My sister and I compared notes this week on weddings we attended over the long Labor Day weekend; she was in Dallas and I, in Houston. The similarities were remarkable. After comparing notes, we realized that certain things are “a thing” for wedding celebrations these days. And we couldn’t help but laugh about how primitive our celebrations of our marital unions were so many years ago.
First, upon checking into our hotels, we both received fun “welcome” bags from the bride and groom. Both contained beautifully printed booklets with the happy couple’s recommendations of things to do and favorite restaurants in the vicinity, as well as bottled water with the couple’s monogram in place of the Ozarka sticker. How do they do that? Both contained homemade snacks, her’s spicy pecans, mine two heart-shaped sugar cookies, iced in pink (for the bride), and blue (for the groom). I ate both of them before my husband even realized they were in the bag. Often these welcome packages include Emergen-C or Advil, giving the impression that a good time is definitely going to be had by all. My clever nephew and his bride included monogrammed beer koozies embossed with their wedding date; my sister’s hosts included plastic stemless wine glasses in her bag. My sister and I recalled that when we married in Cuero, Texas, the only place to stay was The Antler Inn and we were happy to provide its toll-free phone number to our relatives and guests.
Next, we compared ceremonies. The number of attendants was large: 28 in the Houston wedding, plus 6 ushers and 6 “house party” girls in long black gowns. That also seems to be a recent thing: honoring the house party with a gown and/or a gift, and no real job for them to perform. The people in my house party were my mom’s friends, who were assigned to thirty-minute sessions at the punch bowl. But, that was 1984…
On to the reception. My sister and I both noted that upon arriving at the reception, we were corralled into a rather small area outside the main party room for an hour or so. Luckily, we were offered cocktails, her bride had a few “signature cocktails” presented by the waitstaff; mine offered Chardonnay and champagne, two of my faves. After a requisite period of anxious anticipation, the doors to the main ballroom flung open and we all grabbed a seat.
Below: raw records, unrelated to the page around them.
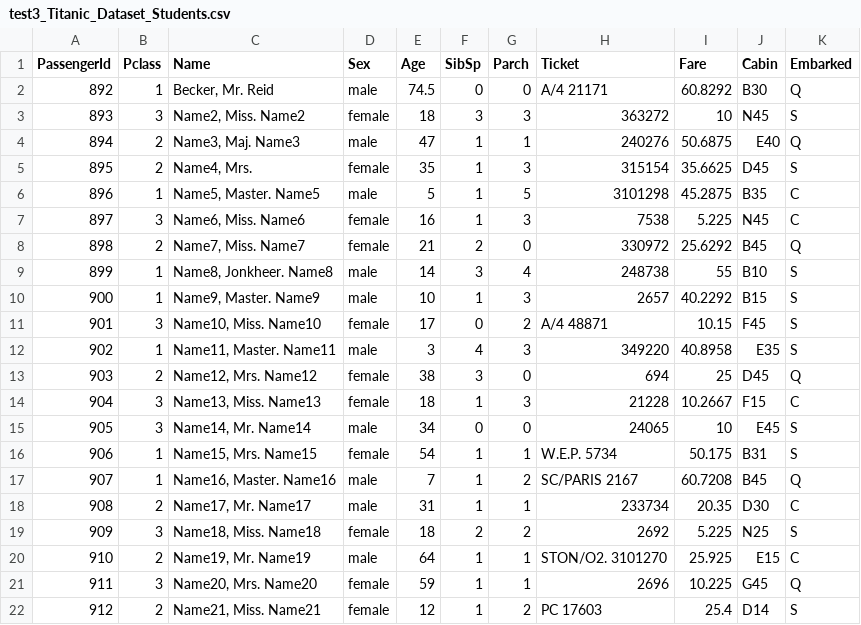
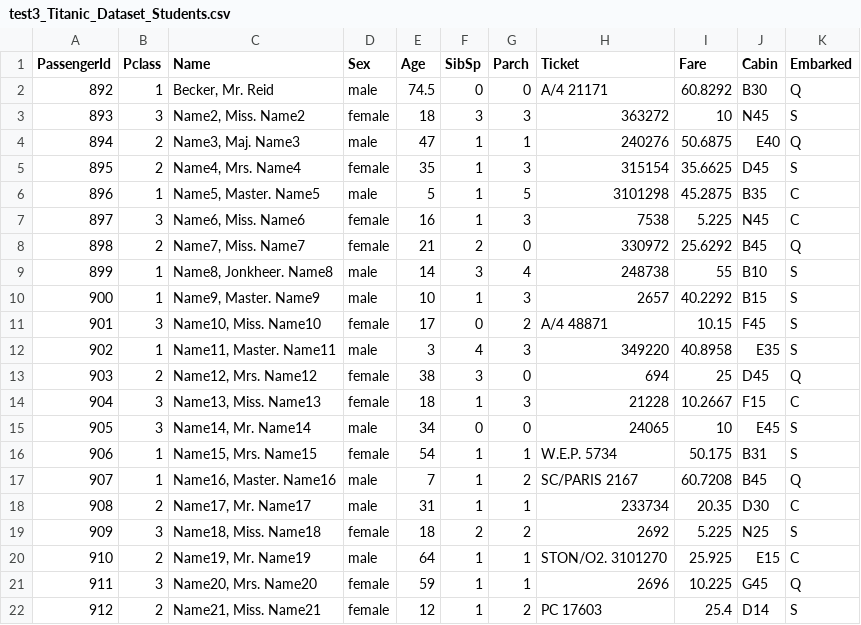
Before and after one commit to SteamTec/GreenScreen, a CSV file: test3_Titanic_Dataset_Students.csv, drawn as a sheet.

Commit message:
Add files via upload

```diff
--- a/test3_Titanic_Dataset_Students.csv
+++ b/test3_Titanic_Dataset_Students.csv
@@ -4,3 +4,3 @@ PassengerId,Pclass,Name,Sex,Age,SibSp,Parch,Ticket,Fare,Cabin,Embarked
 894,2,"Name3, Maj. Name3",male,47,1,1,240276,50.6875,E40,Q
-895,2,"Name4, Mrs.",female,35,1,3,315154,35.6625,D45,S
+895,2,"Name4, Mrs. Name4",female,35,1,3,315154,35.6625,D45,S
 896,1,"Name5, Master. Name5",male,5,1,5,3101298,45.2875,B35,C
```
Sis was served table side, I served myself at a fabulous buffet. We both noted that the first band played soft jazz and Sinatra while the bride danced with her groom and her father, and continued playing through dinner, then, a fun party band got guests onto the dance floor. We both noticed that bands today appear to be interactive; they like to jump from the stage and approach the partygoers with the microphone or an instrument. Picture a Tina Turner look-alike jumping around the room singing “Proud Mary,” and handing off the mike for every other “Rollin’.” “Rollin‘ Rollin’ Rollin’ Rollin’ Rolling on the Riiiiver.” When it was time for the bride to throw her bouquet, the female lead singer asked for all the bridesmaids to come forward and the band began playing Beyonce’s “Single Ladies,” to the roar of the ‘maids’ singing/yelling, “If you like it, then you shoulda put a ring on it,” almost angrily. Their left hands flapped back and forth while the groomsmen looked on, terrified. This particular wedding season has the usual musical selections, The Electric Slide and the ever-popular Love Shack, as well as a new romantic standard, “Shut Up and Dance.” My sister and I recalled that back in the day, our parents hosted a lovely reception with some h’ors d’oeuvres, including a veggie tray and possibly some shrimp cocktail, some alcoholic beverages, OF COURSE, and maybe a local combo for some background music. Sadly, that’s all we could remember of our receptions, other than lots of friends, family, pictures, and…a receiving line.
Next, my sister said, “You’ll never believe it, but there was an artist sitting on the outskirts of the dance floor, painting an impressionistic view of the reception.” OMG, I replied, we had the same thing in Houston! At this point, I felt like we were playing a game of “Can you top this?” But, really, there was an artist at both weddings. She won, though, because between band sets at the Dallas wedding reception, there were tap dancers. Oh my! Again, we could recall no real entertainment at our weddings except for the excitement of our new husbands feeding us cake, then we threw our bouquets, followed by the toss o’ the garter, and the grand finale, the run to our getaway car, decorated with shaving cream and tin cans tied to the bumper.
Finally, today’s weddings have hashtags, so that guests can take pictures all weekend and share them via Twitter or Instagram with the social-media-savvy bride and groom. #TwasaGoodKnight (for Mr. & Mrs. Knight), or #RuizPartyof2. Darn, I missed all this fun when I married 31 years ago. #Getmetothekirkontime. That would have been a good one!